most chosen as it conveys a distinct deference to those who were of the countryside.
The ‘Kilverstone wagon’ is a harvest wagon, with plain varnished wood, of a
robust build and great presence.
The ‘Timber wagon’ is a very simple but effective wagon, its original purpose being
to transport lengths of timber and trees.
The horse-drawn omnibus from the turn of the 20th century provides sheltered transport
for six, whilst the Charabanc, of a similar era, provides uncovered transport for up to sixteen.
The Suffolk Horse is the oldest native breed of heavy horse in Great Britain, the recognised stallion
forebear for which was Crisp’s horse of Ufford foaled in 1768. Always chesnut
(traditional spelling) in colour the resplendent Suffolk is a mighty horse with exceptional
‘pulling power’, docile temperament, endurance and willingness to work and please.
Whilst Suffolks powered the East Anglian countryside in the age of the horse, and served faithfully
too, numbers since the advent of mechanization in the late 1940s and 1950s saw a dramatic decline
and the breed was in danger of being lost. In the early 1990s there were in the region of just 200
pure bred Suffolks left. A new enthusiasm for what is rightfully the living icon of East Anglia has

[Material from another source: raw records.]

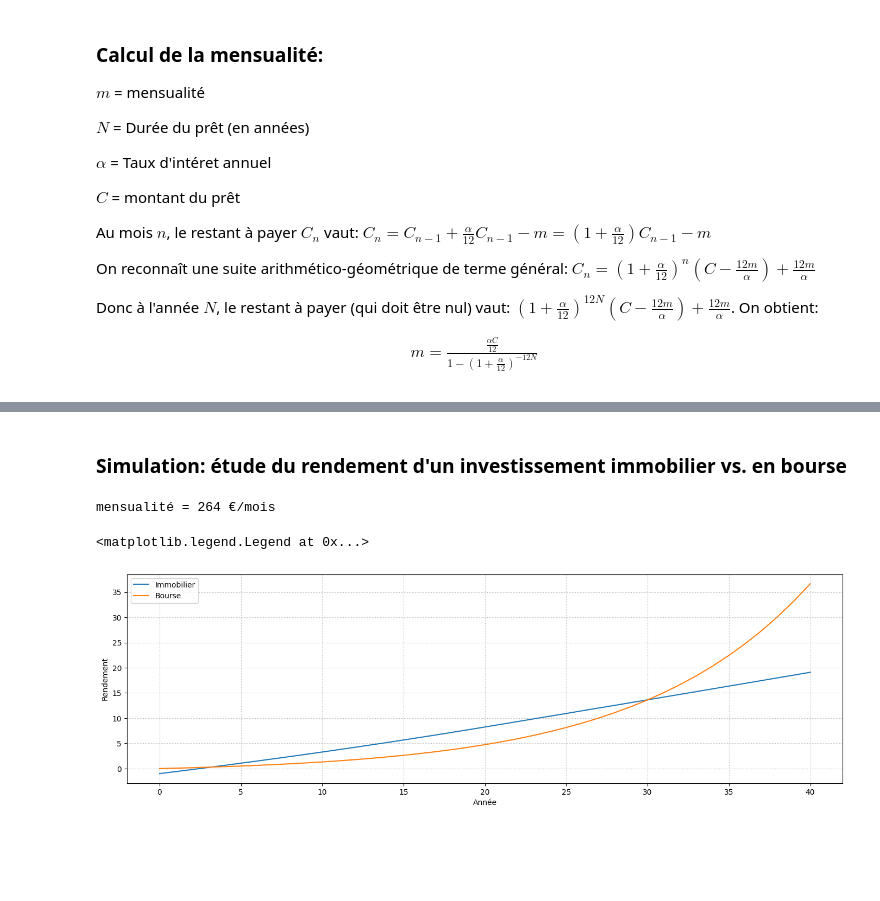
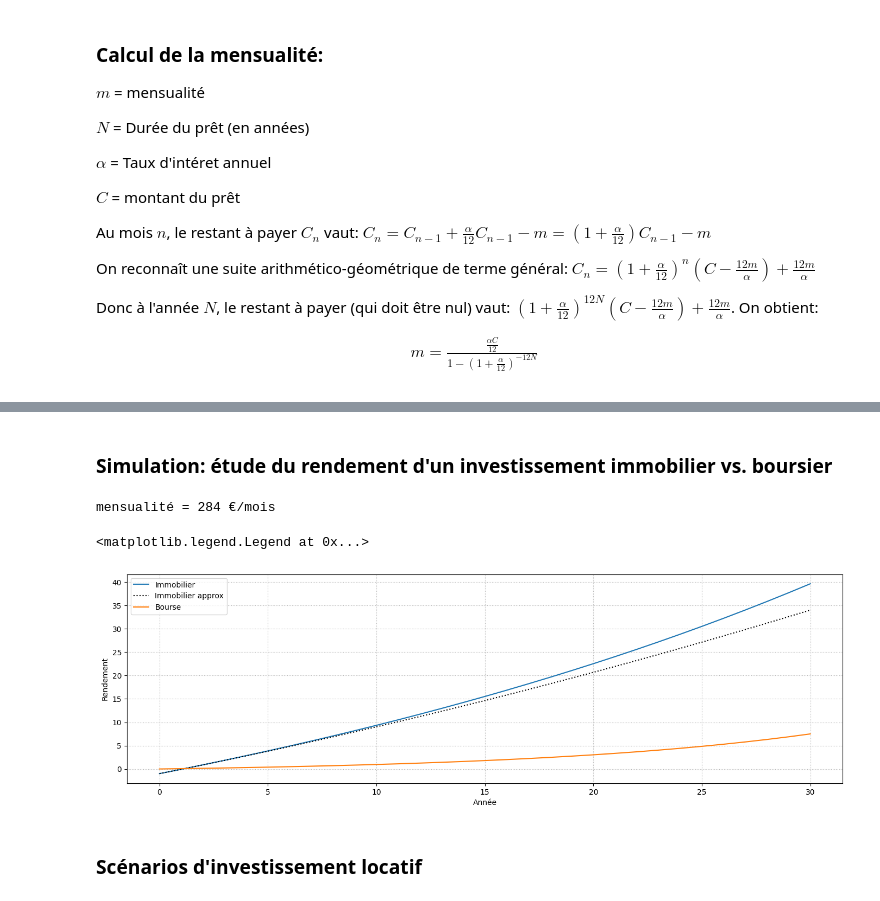
Before and after one commit to Legasp154/Achat_immobilier, a Jupyter notebook: Bourse vs. immobilier.ipynb, the cells around one changed output, grey strips where cells are left out. Saved outputs shown, nothing was run; the diff lists cells and outputs as text; code cells hidden in the pictures; blank space fills up the shorter version.

Commit message:
Mutli scénarios

```diff
--- a/Bourse vs. immobilier.ipynb
+++ b/Bourse vs. immobilier.ipynb
@@ -53,38 +69,44 @@ Son rendement au mois $n$ s'élève donc à:
 # %% [markdown]
-### Simulation: étude du rendement d'un investissement immobilier vs. en bourse
+### Simulation: étude du rendement d'un investissement immobilier vs. boursier
 # %%
-alpha = 2.5/100 # Taux du prêt
+alpha = 3.3/100 # Taux du prêt
 N = 20 # Durée totale du prêt
-mu = 1/100 # Croissance de la valeur du bien immobilier
+mu = 3/100 # Croissance de la valeur du bien immobilier
 C = 50000 # Montant emprunté
 l = 500 # Loyer
-fn = 10000 # Frais de notaire et d'agence
+fn = 5000 # Frais de notaire et d'agence
 A = 0 # 10/100*C # Apport
 fg = 8/100 # Coûts de gestion locative (en % du loyer)
 i = 12.8/100 # impôts sur le revenu
 
-beta = 10/100 # Performance de la bourse
+beta = 8/100 # Performance de la bourse
 p = 17.2/100 # Prélèvements sociaux
-
-m = mensualité(alpha, C, N)
-print("mensualité =", int(m), "€/mois")
-
-List_n = range(0, 41)
-List_rendement_immo = []
-List_rendement_bourse = []
-
-for n in List_n:
-    List_rendement_immo.append(rendement(12*n, l, alpha, C, N, mu, fn, A, fg, i))
-    List_rendement_bourse.append(((1+beta)**n-1)*(1-p))
-
-plt.figure(figsize=(17, 5))
-plt.plot(List_n, List_rendement_immo, label='Immobilier')
-plt.plot(List_n, List_rendement_bourse, label='Bourse')
-plt.xlabel('Année')
-plt.ylabel('Rendement')
-plt.grid(linestyle=':')
-plt.legend()
-# %% [output]
-mensualité = 264 €/mois
-<matplotlib.legend.Legend at 0x...>
-[figure, removed]
+# %%
+m = mensualité(alpha, C, N)
+print("mensualité =", int(m), "€/mois")
+
+List_year = range(0, 31)
+List_rendement_immo = []
+List_rendement_immo_approx = []
+List_rendement_bourse = []
+
+for year in List_year:
+    taux_apport, loyer, paiement_mens, valeur_bien, dette = rendement_1(fn, A, 12*year, l, C, fg, i, alpha, N, mu)
+    List_rendement_immo.append([1/taux_apport*(loyer-paiement_mens+valeur_bien-dette)-1])
+    List_rendement_immo_approx.append(12*year*C/(fn+A)*((1-fg-i)*l/C-(1+(1-12*year)/24/N)*alpha/12+mu/12)-1)
+    List_rendement_bourse.append(((1+beta)**year-1)*(1-p))
+
+plt.figure(figsize=(17, 5))
+plt.plot(List_year, List_rendement_immo, label='Immobilier')
+plt.plot(List_year, List_rendement_immo_approx, label='Immobilier approx', linestyle=':', color='black')
+plt.plot(List_year, List_rendement_bourse, label='Bourse')
+plt.xlabel('Année')
+plt.ylabel('Rendement')
+plt.grid(linestyle=':')
+plt.legend()
+# %% [output]
+mensualité = 284 €/mois
+<matplotlib.legend.Legend at 0x...>
+[figure, added]
+# %% [markdown]
+### Scénarios d'investissement locatif
```
Also changed, not shown: parts of 4 cells of this notebook, 1 other file.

resulted in numbers steadily increasing with now some 500 British pure breed Suffolks evident.